The original message, published on Sunday, was meant to commemorate the 58th anniversary of Rosa Parks' arrest for refusing to give up her bus seat to a white man. Instead, it suggested that the civil rights movement Parks was part of ultimately ended racism.
Today we remember Rosa Parks’ bold stand and her role in ending racism. pic.twitter.com/uxIj1QmtkU— RNC (@GOP) December 1, 2013
The tweet — which included a quote from Parks — did not sit well with many Twitter users, who responded with a mix of snark and sarcasm.
“@GOP: Today we remember Rosa Parks’ bold stand and her role in ending racism." RACISM IS OVER?! *ENTERS BASS PRO SHOP TO SEE IF IT'S TRUE*— The Kid Mero (@THEKIDMERO) December 1, 2013
.@GOP Why is this upsetting people? Racism IS over; I've never suffered from it in my life.— rob delaney (@robdelaney) December 1, 2013
.@GOP It's ok, we don't need you winning an election anytime soon anyway. Keep up the thoughtful tweets.— Carly Ryan (@GladiatorCarly) December 1, 2013
"Some things are best left untweeted," the National Journal's Matt Berman wrote.
Indeed, a majority Americans agree racism still exists.

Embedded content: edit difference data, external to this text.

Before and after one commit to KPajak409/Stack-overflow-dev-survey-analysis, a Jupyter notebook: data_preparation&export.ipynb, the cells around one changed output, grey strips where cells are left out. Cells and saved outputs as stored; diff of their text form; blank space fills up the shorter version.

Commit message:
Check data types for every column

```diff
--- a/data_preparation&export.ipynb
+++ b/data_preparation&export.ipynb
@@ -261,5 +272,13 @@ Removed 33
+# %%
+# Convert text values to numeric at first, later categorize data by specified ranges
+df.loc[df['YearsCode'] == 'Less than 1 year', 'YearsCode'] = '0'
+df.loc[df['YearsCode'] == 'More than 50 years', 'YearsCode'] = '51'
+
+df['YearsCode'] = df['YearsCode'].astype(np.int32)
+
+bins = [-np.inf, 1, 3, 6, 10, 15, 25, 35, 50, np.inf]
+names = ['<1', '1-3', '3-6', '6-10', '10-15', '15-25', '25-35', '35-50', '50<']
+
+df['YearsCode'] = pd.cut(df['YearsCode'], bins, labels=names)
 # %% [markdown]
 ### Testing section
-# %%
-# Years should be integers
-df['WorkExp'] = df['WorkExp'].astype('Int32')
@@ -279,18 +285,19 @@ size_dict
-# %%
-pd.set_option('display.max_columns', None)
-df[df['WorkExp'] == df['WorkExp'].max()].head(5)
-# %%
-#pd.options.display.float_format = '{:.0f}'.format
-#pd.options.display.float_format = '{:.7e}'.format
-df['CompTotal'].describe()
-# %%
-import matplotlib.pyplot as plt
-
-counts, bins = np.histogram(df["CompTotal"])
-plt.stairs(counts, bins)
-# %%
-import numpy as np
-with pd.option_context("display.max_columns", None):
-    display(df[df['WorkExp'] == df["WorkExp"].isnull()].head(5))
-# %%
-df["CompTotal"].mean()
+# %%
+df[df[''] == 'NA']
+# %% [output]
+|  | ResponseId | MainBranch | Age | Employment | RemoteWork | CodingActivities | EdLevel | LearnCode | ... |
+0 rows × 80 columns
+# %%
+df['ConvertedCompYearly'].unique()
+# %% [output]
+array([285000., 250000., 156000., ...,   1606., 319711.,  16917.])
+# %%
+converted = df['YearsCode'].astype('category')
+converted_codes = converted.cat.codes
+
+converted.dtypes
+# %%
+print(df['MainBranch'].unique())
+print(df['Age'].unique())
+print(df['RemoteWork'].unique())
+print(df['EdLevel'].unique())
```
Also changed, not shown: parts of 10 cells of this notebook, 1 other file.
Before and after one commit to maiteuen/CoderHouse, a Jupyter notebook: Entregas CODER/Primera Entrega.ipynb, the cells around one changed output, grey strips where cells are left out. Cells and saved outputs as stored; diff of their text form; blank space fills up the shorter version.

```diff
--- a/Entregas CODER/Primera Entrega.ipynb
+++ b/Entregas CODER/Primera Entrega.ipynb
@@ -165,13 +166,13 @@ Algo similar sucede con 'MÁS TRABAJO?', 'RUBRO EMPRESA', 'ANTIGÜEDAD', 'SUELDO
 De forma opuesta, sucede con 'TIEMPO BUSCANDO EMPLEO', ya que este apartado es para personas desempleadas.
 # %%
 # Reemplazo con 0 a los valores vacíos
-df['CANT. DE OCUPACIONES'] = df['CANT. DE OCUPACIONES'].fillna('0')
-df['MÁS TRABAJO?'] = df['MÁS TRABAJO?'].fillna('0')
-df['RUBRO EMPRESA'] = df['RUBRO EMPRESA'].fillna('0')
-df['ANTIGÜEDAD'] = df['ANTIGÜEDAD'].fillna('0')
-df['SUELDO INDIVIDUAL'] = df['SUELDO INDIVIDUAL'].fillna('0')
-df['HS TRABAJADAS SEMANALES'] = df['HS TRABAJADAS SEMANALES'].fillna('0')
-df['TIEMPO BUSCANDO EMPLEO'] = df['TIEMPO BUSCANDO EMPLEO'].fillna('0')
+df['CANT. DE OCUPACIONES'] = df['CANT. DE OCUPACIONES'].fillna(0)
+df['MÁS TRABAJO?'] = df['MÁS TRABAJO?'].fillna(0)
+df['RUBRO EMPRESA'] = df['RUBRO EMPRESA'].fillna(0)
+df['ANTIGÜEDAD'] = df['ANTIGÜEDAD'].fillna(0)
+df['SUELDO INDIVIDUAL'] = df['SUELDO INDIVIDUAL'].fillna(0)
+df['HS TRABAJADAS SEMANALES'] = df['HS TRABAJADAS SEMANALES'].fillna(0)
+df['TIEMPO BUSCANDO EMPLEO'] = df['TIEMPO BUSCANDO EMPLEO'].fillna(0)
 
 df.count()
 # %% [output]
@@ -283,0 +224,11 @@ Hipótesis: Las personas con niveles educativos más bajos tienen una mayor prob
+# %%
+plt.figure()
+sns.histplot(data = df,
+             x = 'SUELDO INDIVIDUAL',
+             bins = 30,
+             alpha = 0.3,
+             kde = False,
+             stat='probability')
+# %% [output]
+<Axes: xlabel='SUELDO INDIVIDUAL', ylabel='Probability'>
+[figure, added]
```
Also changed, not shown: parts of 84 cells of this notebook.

A Pew survey conducted earlier this year found 88 percent of African-Americans say they see a lot or some discrimination against blacks, while 57 percent of whites see the same discrimination.
The RNC clarified its tweet several hours later, though it did not delete the original.
Previous tweet should have read "Today we remember Rosa Parks' bold stand and her role in fighting to end racism."— RNC (@GOP) December 1, 2013